■ Problem description ■
All of the entries should be restated word for word, but without their pictures.

=-=-=-=-=

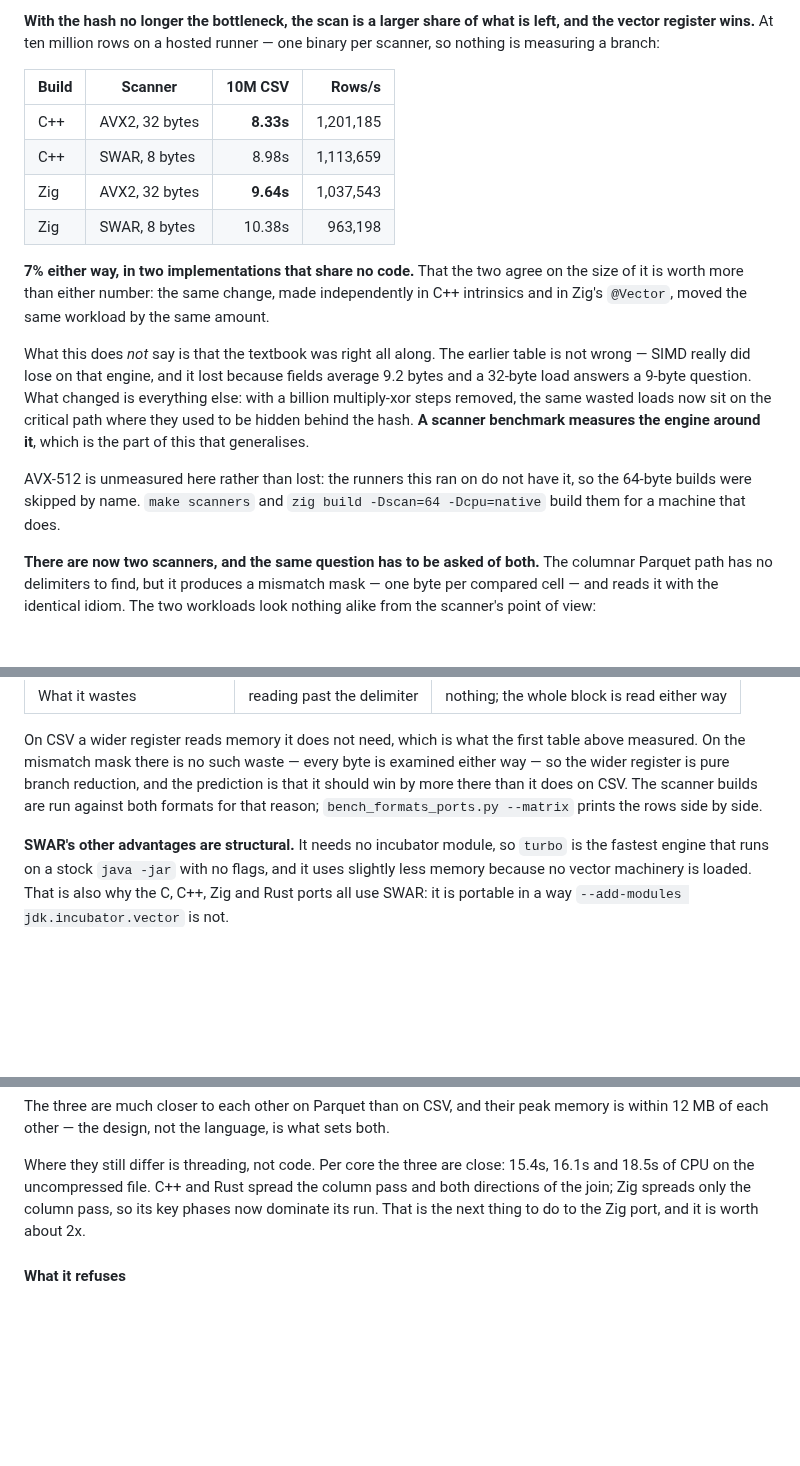
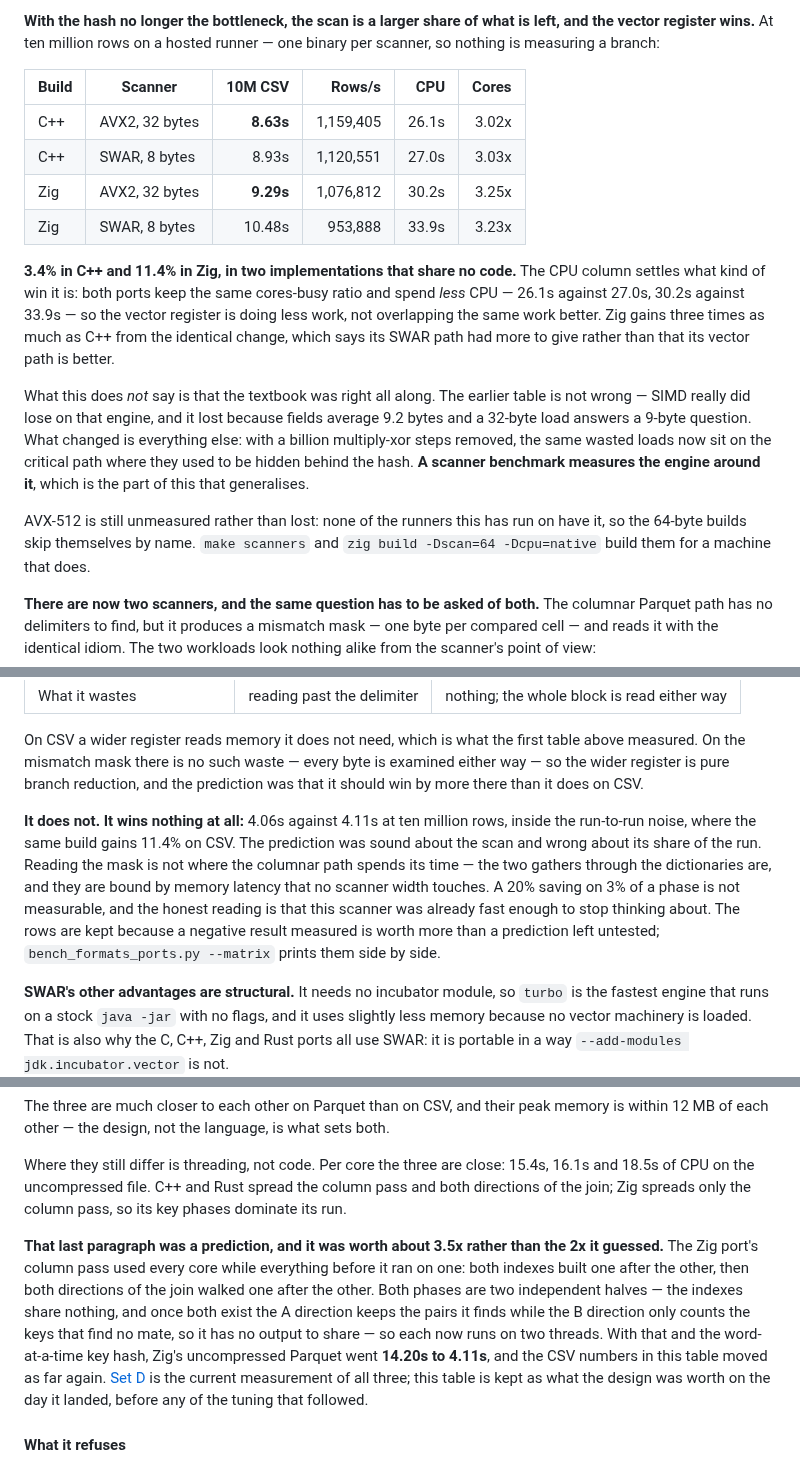
Before and after one commit to andrey-usa/csvdiff, a Markdown page: README.md, 3 parts joined by grey strips. Rendered like a GitHub page; blank space fills up the shorter version.

```diff
--- a/README.md
+++ b/README.md
@@ -855,17 +882,19 @@ Zig 1.91s → 0.89s, Rust 3.22s → 1.58s.
 left, and the vector register wins.** At ten million rows on a hosted runner —
 one binary per scanner, so nothing is measuring a branch:
 
-| Build | Scanner | 10M CSV | Rows/s |
-|---|---|---:|---:|
-| C++ | AVX2, 32 bytes | **8.33s** | 1,201,185 |
-| C++ | SWAR, 8 bytes | 8.98s | 1,113,659 |
-| Zig | AVX2, 32 bytes | **9.64s** | 1,037,543 |
-| Zig | SWAR, 8 bytes | 10.38s | 963,198 |
-
-**7% either way, in two implementations that share no code.** That the two agree
-on the size of it is worth more than either number: the same change, made
-independently in C++ intrinsics and in Zig's `@Vector`, moved the same workload
-by the same amount.
+| Build | Scanner | 10M CSV | Rows/s | CPU | Cores |
+|---|---|---:|---:|---:|---:|
+| C++ | AVX2, 32 bytes | **8.63s** | 1,159,405 | 26.1s | 3.02x |
+| C++ | SWAR, 8 bytes | 8.93s | 1,120,551 | 27.0s | 3.03x |
+| Zig | AVX2, 32 bytes | **9.29s** | 1,076,812 | 30.2s | 3.25x |
+| Zig | SWAR, 8 bytes | 10.48s | 953,888 | 33.9s | 3.23x |
+
+**3.4% in C++ and 11.4% in Zig, in two implementations that share no code.** The
+CPU column settles what kind of win it is: both ports keep the same cores-busy
+ratio and spend *less* CPU — 26.1s against 27.0s, 30.2s against 33.9s — so the
+vector register is doing less work, not overlapping the same work better. Zig
+gains three times as much as C++ from the identical change, which says its SWAR
+path had more to give rather than that its vector path is better.
 
 What this does *not* say is that the textbook was right all along. The earlier
 table is not wrong — SIMD really did lose on that engine, and it lost because
@@ -875,8 +904,8 @@ wasted loads now sit on the critical path where they used to be hidden behind
 the hash. **A scanner benchmark measures the engine around it**, which is the
 part of this that generalises.
 
-AVX-512 is unmeasured here rather than lost: the runners this ran on do not have
-it, so the 64-byte builds were skipped by name. `make scanners` and
+AVX-512 is still unmeasured rather than lost: none of the runners this has run on
+have it, so the 64-byte builds skip themselves by name. `make scanners` and
 `zig build -Dscan=64 -Dcpu=native` build them for a machine that does.
 
 **There are now two scanners, and the same question has to be asked of both.**
@@ -895,9 +924,17 @@ two workloads look nothing alike from the scanner's point of view:
 On CSV a wider register reads memory it does not need, which is what the first
 table above measured. On the mismatch mask there is no such waste — every byte
 is examined either way — so the wider register is pure branch reduction, and the
-prediction is that it should win by more there than it does on CSV. The scanner
-builds are run against both formats for that reason; `bench_formats_ports.py
---matrix` prints the rows side by side.
+prediction was that it should win by more there than it does on CSV.
+
+**It does not. It wins nothing at all:** 4.06s against 4.11s at ten million rows,
+inside the run-to-run noise, where the same build gains 11.4% on CSV. The
+prediction was sound about the scan and wrong about its share of the run. Reading
+the mask is not where the columnar path spends its time — the two gathers through
+the dictionaries are, and they are bound by memory latency that no scanner width
+touches. A 20% saving on 3% of a phase is not measurable, and the honest reading
+is that this scanner was already fast enough to stop thinking about. The rows are
+kept because a negative result measured is worth more than a prediction left
+untested; `bench_formats_ports.py --matrix` prints them side by side.
 
 **SWAR's other advantages are structural.** It needs no incubator module, so `turbo` is the fastest
 engine that runs on a stock `java -jar` with no flags, and it uses slightly less memory because no
@@ -1320,8 +1358,20 @@ sets both.
 Where they still differ is threading, not code. Per core the three are close:
 15.4s, 16.1s and 18.5s of CPU on the uncompressed file. C++ and Rust spread the
 column pass and both directions of the join; Zig spreads only the column pass,
-so its key phases now dominate its run. That is the next thing to do to the Zig
-port, and it is worth about 2x.
+so its key phases dominate its run.
+
+**That last paragraph was a prediction, and it was worth about 3.5x rather than
+the 2x it guessed.** The Zig port's column pass used every core while everything
+before it ran on one: both indexes built one after the other, then both
+directions of the join walked one after the other. Both phases are two
+independent halves — the indexes share nothing, and once both exist the A
+direction keeps the pairs it finds while the B direction only counts the keys
+that find no mate, so it has no output to share — so each now runs on two
+threads. With that and the word-at-a-time key hash, Zig's uncompressed Parquet
+went **14.20s to 4.11s**, and the CSV numbers in this table moved as far again.
+[Set D](#set-d--ten-million-rows-on-a-hosted-runner) is the current measurement
+of all three; this table is kept as what the design was worth on the day it
+landed, before any of the tuning that followed.
 
 #### What it refuses
 
```
Also changed, not shown: other parts of README.md (+66 -38 lines).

=-=-=-=-=

■ Answer section ■
Before and after one commit to andrey-usa/csvdiff, a Markdown page: README.md, 3 parts joined by grey strips. Rendered like a GitHub page; blank space fills up the shorter version.

```diff
--- a/README.md
+++ b/README.md
@@ -855,17 +882,19 @@ Zig 1.91s → 0.89s, Rust 3.22s → 1.58s.
 left, and the vector register wins.** At ten million rows on a hosted runner —
 one binary per scanner, so nothing is measuring a branch:
 
-| Build | Scanner | 10M CSV | Rows/s |
-|---|---|---:|---:|
-| C++ | AVX2, 32 bytes | **8.33s** | 1,201,185 |
-| C++ | SWAR, 8 bytes | 8.98s | 1,113,659 |
-| Zig | AVX2, 32 bytes | **9.64s** | 1,037,543 |
-| Zig | SWAR, 8 bytes | 10.38s | 963,198 |
-
-**7% either way, in two implementations that share no code.** That the two agree
-on the size of it is worth more than either number: the same change, made
-independently in C++ intrinsics and in Zig's `@Vector`, moved the same workload
-by the same amount.
+| Build | Scanner | 10M CSV | Rows/s | CPU | Cores |
+|---|---|---:|---:|---:|---:|
+| C++ | AVX2, 32 bytes | **8.63s** | 1,159,405 | 26.1s | 3.02x |
+| C++ | SWAR, 8 bytes | 8.93s | 1,120,551 | 27.0s | 3.03x |
+| Zig | AVX2, 32 bytes | **9.29s** | 1,076,812 | 30.2s | 3.25x |
+| Zig | SWAR, 8 bytes | 10.48s | 953,888 | 33.9s | 3.23x |
+
+**3.4% in C++ and 11.4% in Zig, in two implementations that share no code.** The
+CPU column settles what kind of win it is: both ports keep the same cores-busy
+ratio and spend *less* CPU — 26.1s against 27.0s, 30.2s against 33.9s — so the
+vector register is doing less work, not overlapping the same work better. Zig
+gains three times as much as C++ from the identical change, which says its SWAR
+path had more to give rather than that its vector path is better.
 
 What this does *not* say is that the textbook was right all along. The earlier
 table is not wrong — SIMD really did lose on that engine, and it lost because
@@ -875,8 +904,8 @@ wasted loads now sit on the critical path where they used to be hidden behind
 the hash. **A scanner benchmark measures the engine around it**, which is the
 part of this that generalises.
 
-AVX-512 is unmeasured here rather than lost: the runners this ran on do not have
-it, so the 64-byte builds were skipped by name. `make scanners` and
+AVX-512 is still unmeasured rather than lost: none of the runners this has run on
+have it, so the 64-byte builds skip themselves by name. `make scanners` and
 `zig build -Dscan=64 -Dcpu=native` build them for a machine that does.
 
 **There are now two scanners, and the same question has to be asked of both.**
@@ -895,9 +924,17 @@ two workloads look nothing alike from the scanner's point of view:
 On CSV a wider register reads memory it does not need, which is what the first
 table above measured. On the mismatch mask there is no such waste — every byte
 is examined either way — so the wider register is pure branch reduction, and the
-prediction is that it should win by more there than it does on CSV. The scanner
-builds are run against both formats for that reason; `bench_formats_ports.py
---matrix` prints the rows side by side.
+prediction was that it should win by more there than it does on CSV.
+
+**It does not. It wins nothing at all:** 4.06s against 4.11s at ten million rows,
+inside the run-to-run noise, where the same build gains 11.4% on CSV. The
+prediction was sound about the scan and wrong about its share of the run. Reading
+the mask is not where the columnar path spends its time — the two gathers through
+the dictionaries are, and they are bound by memory latency that no scanner width
+touches. A 20% saving on 3% of a phase is not measurable, and the honest reading
+is that this scanner was already fast enough to stop thinking about. The rows are
+kept because a negative result measured is worth more than a prediction left
+untested; `bench_formats_ports.py --matrix` prints them side by side.
 
 **SWAR's other advantages are structural.** It needs no incubator module, so `turbo` is the fastest
 engine that runs on a stock `java -jar` with no flags, and it uses slightly less memory because no
@@ -1320,8 +1358,20 @@ sets both.
 Where they still differ is threading, not code. Per core the three are close:
 15.4s, 16.1s and 18.5s of CPU on the uncompressed file. C++ and Rust spread the
 column pass and both directions of the join; Zig spreads only the column pass,
-so its key phases now dominate its run. That is the next thing to do to the Zig
-port, and it is worth about 2x.
+so its key phases dominate its run.
+
+**That last paragraph was a prediction, and it was worth about 3.5x rather than
+the 2x it guessed.** The Zig port's column pass used every core while everything
+before it ran on one: both indexes built one after the other, then both
+directions of the join walked one after the other. Both phases are two
+independent halves — the indexes share nothing, and once both exist the A
+direction keeps the pairs it finds while the B direction only counts the keys
+that find no mate, so it has no output to share — so each now runs on two
+threads. With that and the word-at-a-time key hash, Zig's uncompressed Parquet
+went **14.20s to 4.11s**, and the CSV numbers in this table moved as far again.
+[Set D](#set-d--ten-million-rows-on-a-hosted-runner) is the current measurement
+of all three; this table is kept as what the design was worth on the day it
+landed, before any of the tuning that followed.
 
 #### What it refuses
 
```
Also changed, not shown: other parts of README.md (+66 -38 lines).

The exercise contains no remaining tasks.